COACH AND PROGRAM
There's something different in Thibodaux, La. these days.
No, it's not just the floor at Nicholls State's Stopher Gym, a forced replacement and upgrade thanks to the effects of Hurricane Katrina. It's not the new chair-back seats at the facility either -- compliments of the guarantee money earned by the Colonels for subjecting themselves to road games at places like Indiana, LSU, Penn State, Maryland and Ole Miss just last year alone.
Actually, it's pride.
That's right, pride.
How, might you ask, can a team that won just nine games, and a mere five in the Southland Conference while finishing in 10th place, possibly have pride?
Because the Colonels see growth. They see the potential. And they see a future that could very well be much different than their recent past.
And they see it with good reason.

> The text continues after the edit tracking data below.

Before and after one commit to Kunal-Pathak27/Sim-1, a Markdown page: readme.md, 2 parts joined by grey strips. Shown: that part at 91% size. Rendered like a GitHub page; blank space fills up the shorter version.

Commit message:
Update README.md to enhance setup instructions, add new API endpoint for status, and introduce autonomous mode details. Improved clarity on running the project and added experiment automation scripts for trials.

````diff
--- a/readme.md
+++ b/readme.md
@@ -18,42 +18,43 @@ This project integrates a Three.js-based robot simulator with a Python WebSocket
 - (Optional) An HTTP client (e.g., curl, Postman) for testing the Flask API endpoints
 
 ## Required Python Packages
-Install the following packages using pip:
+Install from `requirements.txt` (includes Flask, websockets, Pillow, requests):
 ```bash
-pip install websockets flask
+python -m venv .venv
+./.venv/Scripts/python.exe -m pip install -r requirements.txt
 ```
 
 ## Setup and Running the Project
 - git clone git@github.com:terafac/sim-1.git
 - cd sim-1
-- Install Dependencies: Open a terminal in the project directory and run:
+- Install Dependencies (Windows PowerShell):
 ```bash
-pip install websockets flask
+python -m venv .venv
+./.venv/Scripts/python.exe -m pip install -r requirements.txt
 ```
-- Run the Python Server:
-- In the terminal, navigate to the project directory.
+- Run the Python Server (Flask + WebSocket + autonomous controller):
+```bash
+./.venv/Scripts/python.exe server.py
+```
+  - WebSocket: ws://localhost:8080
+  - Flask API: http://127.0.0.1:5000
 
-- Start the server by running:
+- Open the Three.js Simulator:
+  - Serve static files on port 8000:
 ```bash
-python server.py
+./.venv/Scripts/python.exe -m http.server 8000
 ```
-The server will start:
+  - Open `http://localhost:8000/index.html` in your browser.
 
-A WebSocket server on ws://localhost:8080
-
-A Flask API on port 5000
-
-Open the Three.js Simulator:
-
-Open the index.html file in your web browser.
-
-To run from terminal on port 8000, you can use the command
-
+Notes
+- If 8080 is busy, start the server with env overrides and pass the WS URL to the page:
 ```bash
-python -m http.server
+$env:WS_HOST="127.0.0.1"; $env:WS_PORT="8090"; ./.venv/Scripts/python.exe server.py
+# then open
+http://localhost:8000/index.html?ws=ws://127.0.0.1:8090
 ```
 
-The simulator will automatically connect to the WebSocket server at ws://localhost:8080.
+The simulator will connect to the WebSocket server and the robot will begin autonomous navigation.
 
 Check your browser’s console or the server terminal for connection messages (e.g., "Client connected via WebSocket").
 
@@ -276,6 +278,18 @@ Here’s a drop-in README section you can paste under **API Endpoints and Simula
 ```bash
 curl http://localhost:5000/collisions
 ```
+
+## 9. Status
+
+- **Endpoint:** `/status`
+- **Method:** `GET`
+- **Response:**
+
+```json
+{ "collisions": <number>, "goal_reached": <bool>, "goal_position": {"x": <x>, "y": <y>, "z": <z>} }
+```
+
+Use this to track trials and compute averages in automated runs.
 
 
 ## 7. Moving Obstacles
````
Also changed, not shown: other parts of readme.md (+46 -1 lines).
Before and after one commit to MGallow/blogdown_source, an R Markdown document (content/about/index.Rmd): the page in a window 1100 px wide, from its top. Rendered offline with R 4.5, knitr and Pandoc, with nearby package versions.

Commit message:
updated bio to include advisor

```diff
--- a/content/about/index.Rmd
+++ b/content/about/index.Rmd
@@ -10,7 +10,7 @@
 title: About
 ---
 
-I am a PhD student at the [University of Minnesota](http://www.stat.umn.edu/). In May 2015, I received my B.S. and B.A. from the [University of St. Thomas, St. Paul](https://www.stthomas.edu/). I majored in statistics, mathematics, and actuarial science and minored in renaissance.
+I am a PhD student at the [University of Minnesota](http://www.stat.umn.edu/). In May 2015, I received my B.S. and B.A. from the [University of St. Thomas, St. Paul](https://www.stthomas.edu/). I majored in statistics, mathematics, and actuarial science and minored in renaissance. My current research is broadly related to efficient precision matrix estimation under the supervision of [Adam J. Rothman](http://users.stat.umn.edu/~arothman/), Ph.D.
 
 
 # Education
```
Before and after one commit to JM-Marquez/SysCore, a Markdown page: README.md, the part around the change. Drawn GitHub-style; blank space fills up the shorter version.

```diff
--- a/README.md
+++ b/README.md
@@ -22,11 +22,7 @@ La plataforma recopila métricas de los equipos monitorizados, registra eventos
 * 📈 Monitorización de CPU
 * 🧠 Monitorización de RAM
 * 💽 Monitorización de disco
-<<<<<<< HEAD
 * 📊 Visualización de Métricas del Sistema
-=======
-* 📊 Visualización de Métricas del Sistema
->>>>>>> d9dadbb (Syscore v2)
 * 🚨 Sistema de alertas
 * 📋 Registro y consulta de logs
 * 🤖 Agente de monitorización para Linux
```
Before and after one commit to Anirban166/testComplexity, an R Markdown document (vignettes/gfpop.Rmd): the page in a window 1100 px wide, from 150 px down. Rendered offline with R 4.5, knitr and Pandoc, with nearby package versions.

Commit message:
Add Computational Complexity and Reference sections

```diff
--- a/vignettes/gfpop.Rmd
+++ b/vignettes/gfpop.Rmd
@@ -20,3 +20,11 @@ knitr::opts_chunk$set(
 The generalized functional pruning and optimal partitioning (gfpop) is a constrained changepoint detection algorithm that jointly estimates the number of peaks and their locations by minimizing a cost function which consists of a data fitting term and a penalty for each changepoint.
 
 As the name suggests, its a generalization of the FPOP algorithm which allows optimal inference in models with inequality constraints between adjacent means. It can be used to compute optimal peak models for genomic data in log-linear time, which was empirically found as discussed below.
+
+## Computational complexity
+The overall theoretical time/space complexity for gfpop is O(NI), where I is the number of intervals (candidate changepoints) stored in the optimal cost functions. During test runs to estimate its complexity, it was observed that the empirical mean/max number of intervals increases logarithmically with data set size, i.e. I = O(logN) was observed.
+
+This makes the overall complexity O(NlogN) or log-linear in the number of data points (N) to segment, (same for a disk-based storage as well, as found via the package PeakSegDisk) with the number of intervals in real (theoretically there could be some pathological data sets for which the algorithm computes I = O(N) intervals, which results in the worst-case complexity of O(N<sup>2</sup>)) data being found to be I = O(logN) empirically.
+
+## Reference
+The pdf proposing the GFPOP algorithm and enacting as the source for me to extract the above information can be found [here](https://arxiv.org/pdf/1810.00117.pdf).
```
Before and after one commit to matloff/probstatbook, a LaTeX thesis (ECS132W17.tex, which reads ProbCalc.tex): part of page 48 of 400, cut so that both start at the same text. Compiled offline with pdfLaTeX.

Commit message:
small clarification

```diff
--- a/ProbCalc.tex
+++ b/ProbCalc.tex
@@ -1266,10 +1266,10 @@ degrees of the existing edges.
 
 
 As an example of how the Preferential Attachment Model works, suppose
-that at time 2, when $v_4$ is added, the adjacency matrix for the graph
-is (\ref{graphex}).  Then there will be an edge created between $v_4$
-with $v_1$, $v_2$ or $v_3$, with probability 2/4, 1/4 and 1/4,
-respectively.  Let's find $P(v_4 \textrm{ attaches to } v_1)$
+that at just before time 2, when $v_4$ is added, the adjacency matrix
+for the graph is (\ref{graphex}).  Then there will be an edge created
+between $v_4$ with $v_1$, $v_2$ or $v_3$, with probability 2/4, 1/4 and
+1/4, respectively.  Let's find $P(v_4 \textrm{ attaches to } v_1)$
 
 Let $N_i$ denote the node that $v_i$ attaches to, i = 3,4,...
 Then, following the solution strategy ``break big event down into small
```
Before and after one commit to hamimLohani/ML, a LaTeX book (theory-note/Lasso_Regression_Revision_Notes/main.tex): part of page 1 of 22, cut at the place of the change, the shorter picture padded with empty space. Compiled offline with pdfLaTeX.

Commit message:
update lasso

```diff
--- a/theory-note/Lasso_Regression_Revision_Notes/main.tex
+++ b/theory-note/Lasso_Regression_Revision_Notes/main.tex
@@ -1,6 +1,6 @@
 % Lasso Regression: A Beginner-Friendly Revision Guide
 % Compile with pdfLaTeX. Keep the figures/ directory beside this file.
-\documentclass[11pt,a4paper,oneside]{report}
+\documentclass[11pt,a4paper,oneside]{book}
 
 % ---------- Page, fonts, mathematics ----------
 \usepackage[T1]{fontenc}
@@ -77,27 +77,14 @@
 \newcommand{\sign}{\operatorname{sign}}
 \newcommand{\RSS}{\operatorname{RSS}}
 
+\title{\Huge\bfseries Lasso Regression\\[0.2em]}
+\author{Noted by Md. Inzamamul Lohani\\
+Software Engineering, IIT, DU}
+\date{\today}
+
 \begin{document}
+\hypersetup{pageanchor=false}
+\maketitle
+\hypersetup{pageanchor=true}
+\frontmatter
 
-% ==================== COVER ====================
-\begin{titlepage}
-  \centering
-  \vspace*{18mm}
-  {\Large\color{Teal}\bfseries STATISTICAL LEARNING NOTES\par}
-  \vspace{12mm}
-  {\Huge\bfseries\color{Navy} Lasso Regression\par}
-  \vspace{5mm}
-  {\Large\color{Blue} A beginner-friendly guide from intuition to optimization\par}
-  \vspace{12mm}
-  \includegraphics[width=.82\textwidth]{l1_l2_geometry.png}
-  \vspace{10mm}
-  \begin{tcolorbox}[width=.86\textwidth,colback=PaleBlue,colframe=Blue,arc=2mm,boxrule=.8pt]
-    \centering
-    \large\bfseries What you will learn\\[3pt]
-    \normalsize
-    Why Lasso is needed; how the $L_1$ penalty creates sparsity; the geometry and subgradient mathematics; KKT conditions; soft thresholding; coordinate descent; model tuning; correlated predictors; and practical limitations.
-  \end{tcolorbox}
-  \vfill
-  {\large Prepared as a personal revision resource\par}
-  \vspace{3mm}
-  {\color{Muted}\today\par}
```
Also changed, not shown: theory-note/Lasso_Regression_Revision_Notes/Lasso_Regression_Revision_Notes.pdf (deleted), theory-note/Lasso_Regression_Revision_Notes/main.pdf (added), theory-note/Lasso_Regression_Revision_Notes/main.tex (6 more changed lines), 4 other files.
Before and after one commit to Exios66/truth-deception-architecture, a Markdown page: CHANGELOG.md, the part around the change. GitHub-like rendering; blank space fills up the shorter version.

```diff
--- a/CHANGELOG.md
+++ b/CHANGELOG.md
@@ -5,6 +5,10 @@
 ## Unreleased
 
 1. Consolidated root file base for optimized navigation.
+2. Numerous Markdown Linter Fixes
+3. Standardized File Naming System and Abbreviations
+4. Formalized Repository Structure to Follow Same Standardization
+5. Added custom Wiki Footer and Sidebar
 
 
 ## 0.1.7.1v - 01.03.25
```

"Our kids recognize things are changing, and there's a buzz in this town that hasn't been here since I've been here," third year head coach J.P. Piper said. "The kids sense it and feel it.
"I know it's unrealistic to say 'lets win the league' because we have a lot of freshmen and sophomores we're depending on to do things for us. But we're beginning to develop a little pride in who we are and what we're about. Our kids are beginning to sense that they are close to turning the corner, and that just makes them work harder."
The Colonels have every reason to be proud. Nine wins may not seem a lot, but for a team that had won 17 in the previous four seasons combined -- including seasons of two and three victories -- nine is a major step in the right direction.
Even more encouraging is the fact the Colonels actually had a winning record at home, going 6-4 overall and 4-4 in league play. They also won a couple of road games -- one each in non-conference and the league -- for the first time in five seasons.
But the most important thing to Piper was establishing a show of strength at home. Several coaches throughout the league talked of how tough it is now to play at Nicholls, and that, he said, is how a team becomes more than a cellar dweller.
"The first step to turning a program around is holding serve at home," he said. "You can't let folks walk into your place and just expect an easy win. There wasn't much we could do about it in the past, but the first level of respect you can earn is that people have to be concerned with coming to play at your place."